Failed supplier Economy Energy owed nearly £12m to customers when it went out of business earlier this year, according to new documents.
Filings with Companies House show the company was £67.6m in debt when it entered administration at the beginning of January.
Most of the money was owed to Ofgem for a £27m renewables fee, and £1.5m to pay back small energy producers who had fed energy into the grid.
Administrators Grant Thornton also identified £11.9m owed to Economy’s 50,000 non-prepaid customers – or around £240 each. However some customers were in debt to the firm.
The company had 180,000 customers on prepayment meters, and employed 203 staff, the report revealed.

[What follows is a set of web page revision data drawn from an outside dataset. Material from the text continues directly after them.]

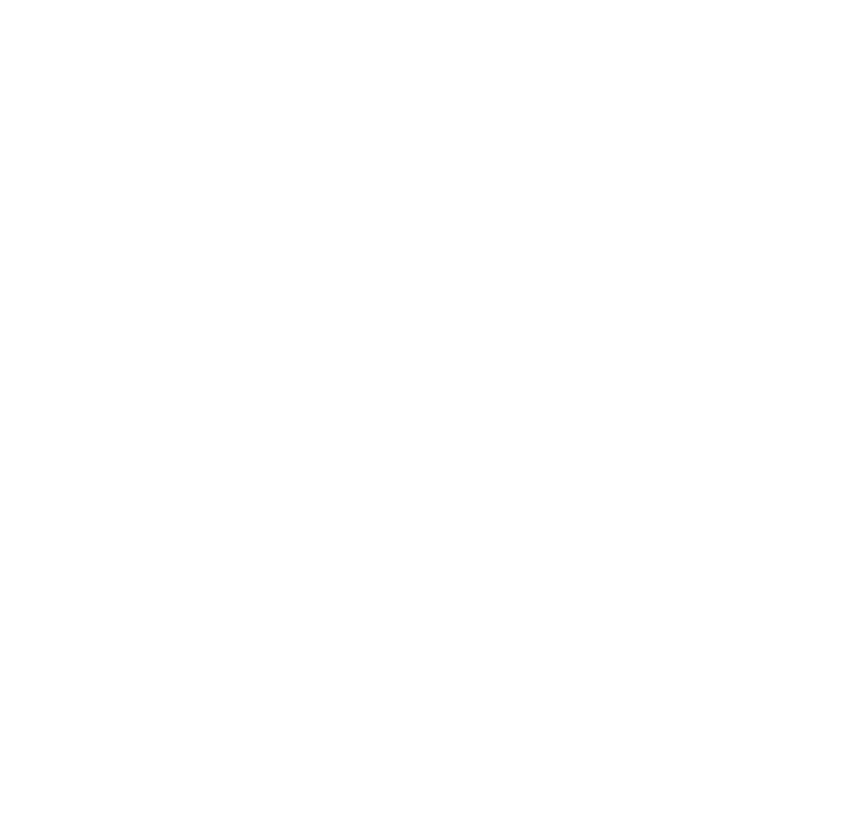
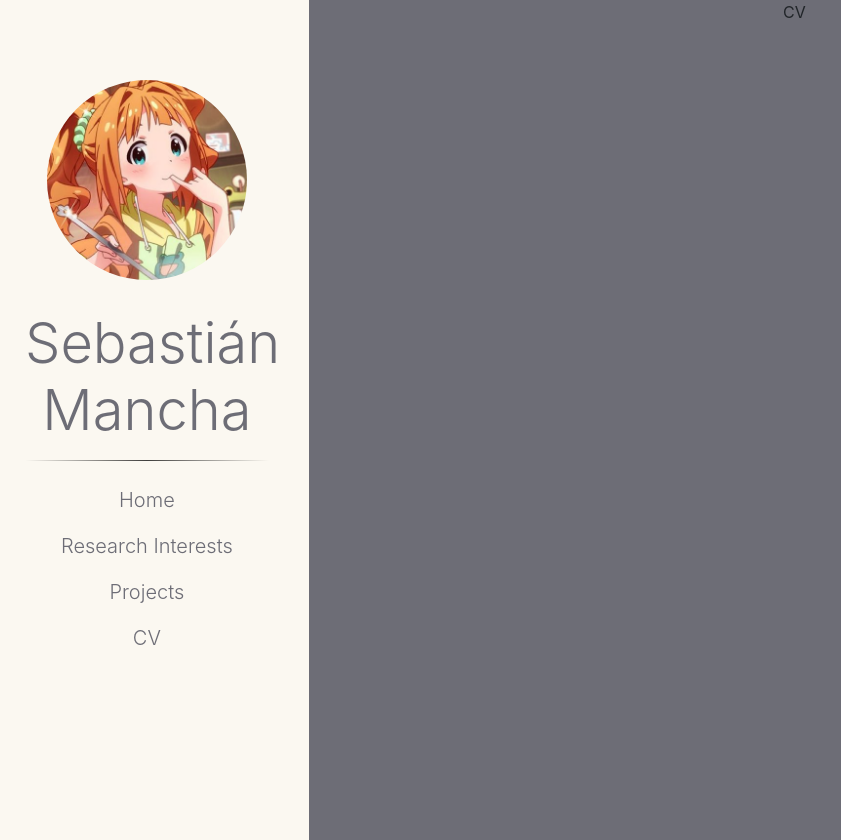
Before and after one commit to smancha/smancha.github.io, a React (Create React App) app in the folder smancha/: page /cv in a window 1280 px wide. Before the commit this address had no page. Shown: the whole page, without its empty margins (0-841 px from the left). Before the commit the page ends 800 px from the top, so only its background shows below. Built offline with nearby package versions, Linux system fonts and the light colour scheme.

Commit message:
link all pages to sidebar

```diff
--- a/smancha/src/App.js
+++ b/smancha/src/App.js
@@ -2,6 +2,8 @@ import { Route, Routes, Navigate, BrowserRouter as Router } from 'react-router-d
 
 import Home from './components/Home/Home'
 import ResearchInterests from './components/ResearchInterests/ResearchInterests';
+import Projects from './components/Projects/Projects';
+import CV from './components/CV/CV';
 import './App.css';
 
 function App() {
@@ -17,9 +19,14 @@ function App() {
 						exact path='research-interests'
 						element={<ResearchInterests />}
 					/>
-					{/* <Route path="*">
-						<Navigate to="/" />
-					</Route> */}
+					<Route
+						exact path='projects'
+						element={<Projects />}
+					/>
+					<Route
+						exact path='cv'
+						element={<CV />}
+					/>
 				</Routes>
 			</div>
 		</Router>
--- /dev/null
+++ b/smancha/src/components/CV/CV.css
@@ -0,0 +1,9 @@
+.background {
+	min-height: 100vh;
+	background-color: #6D6D76;
+	padding: 0;
+}
+
+.row {
+	margin-right: 0;
+}
--- /dev/null
+++ b/smancha/src/components/CV/CV.js
@@ -0,0 +1,30 @@
+import React, { Component } from 'react'
+
+import Sidebar from '../Sidebar/Sidebar'
+import './CV.css'
+
+class CV extends Component {
+
+	constructor() {
+		super()
+
+		this.state = {}
+	}
+
+	render() {
+		return (
+			<div className='background container-fluid'>
+				<div className='row'>
+					<div className='sidebar-background col-sm-4 col-lg-3'>
+						<Sidebar />
+					</div>
+					<div className='col-9'>
+						CV
+					</div>
+				</div>
+			</div>
+		)
+	}
+}
+
+export default CV
--- /dev/null
+++ b/smancha/src/components/Projects/Projects.css
@@ -0,0 +1,9 @@
+.background {
+	min-height: 100vh;
+	background-color: #6D6D76;
+	padding: 0;
+}
+
+.row {
+	margin-right: 0;
+}
--- /dev/null
+++ b/smancha/src/components/Projects/Projects.js
@@ -0,0 +1,30 @@
+import React, { Component } from 'react'
+
+import Sidebar from '../Sidebar/Sidebar'
+import './Projects.css'
+
+class Projects extends Component {
+
+	constructor() {
+		super()
+
+		this.state = {}
+	}
+
+	render() {
+		return (
+			<div className='background container-fluid'>
+				<div className='row'>
+					<div className='sidebar-background col-sm-4 col-lg-3'>
+						<Sidebar />
+					</div>
+					<div className='col-9'>
+						projects
+					</div>
+				</div>
+			</div>
+		)
+	}
+}
+
+export default Projects
--- a/smancha/src/components/Sidebar/Sidebar.js
+++ b/smancha/src/components/Sidebar/Sidebar.js
@@ -19,10 +19,10 @@ function Sidebar() {
 					<NavLink className='nav-link' to='/research-interests'> Research Interests </NavLink>
 				</li>
 				<li className='nav-item lead'>
-					<NavLink className='nav-link' to='/'> Projects </NavLink>
+					<NavLink className='nav-link' to='/projects'> Projects </NavLink>
 				</li>
 				<li className='nav-item lead'>
-					<NavLink className='nav-link' to='/'> CV </NavLink>
+					<NavLink className='nav-link' to='/cv'> CV </NavLink>
 				</li>
 			</ul>
 		</div>
```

Administrators said the company had cash flow difficulties since 2017 when customers used more energy than their direct debit payments covered.
Propped up by revenues from its prepayment customers, the firm managed to keep trading, but these dropped off during last year’s unusually warm summer.
Faced with growing problems, the owners tried to sell, but did not get enough interest. And in October, when its renewables payments were due to Ofgem, Economy Energy realised it would not be able to pay.
A month later Ofgem opened an investigation into the company and rival Spark Energy for their failure to pay into the renewables fund. Days later Spark filed for administration.
As Spark Energy and a series of other challenger suppliers went bust, conditions became even worse for the survivors such as Economy.
Concerned suppliers lowered or removed the amount of credit they would extend to Economy Energy, and the company was no longer able to pay for electricity in arrears.
Tightening belts forced the company to try to refinance in December last year, but again there was not enough take-up.
City A.M. later revealed that while the Economy was looking for extra cash at least eight customers were hit by mystery inflated meter readings on their online statements.
At the beginning of January Economy Energy started preliminary talks with administrators. Just days later Ofgem banned the firm from taking on new customers until it improved its service. Then the firm went bust.
Economy’s 235,000 customers, including businesses, were moved to Ovo Energy under Ofgem’s so-called supplier of last resort process. The move protected the money owed to customers, which will now be footed by the new provider.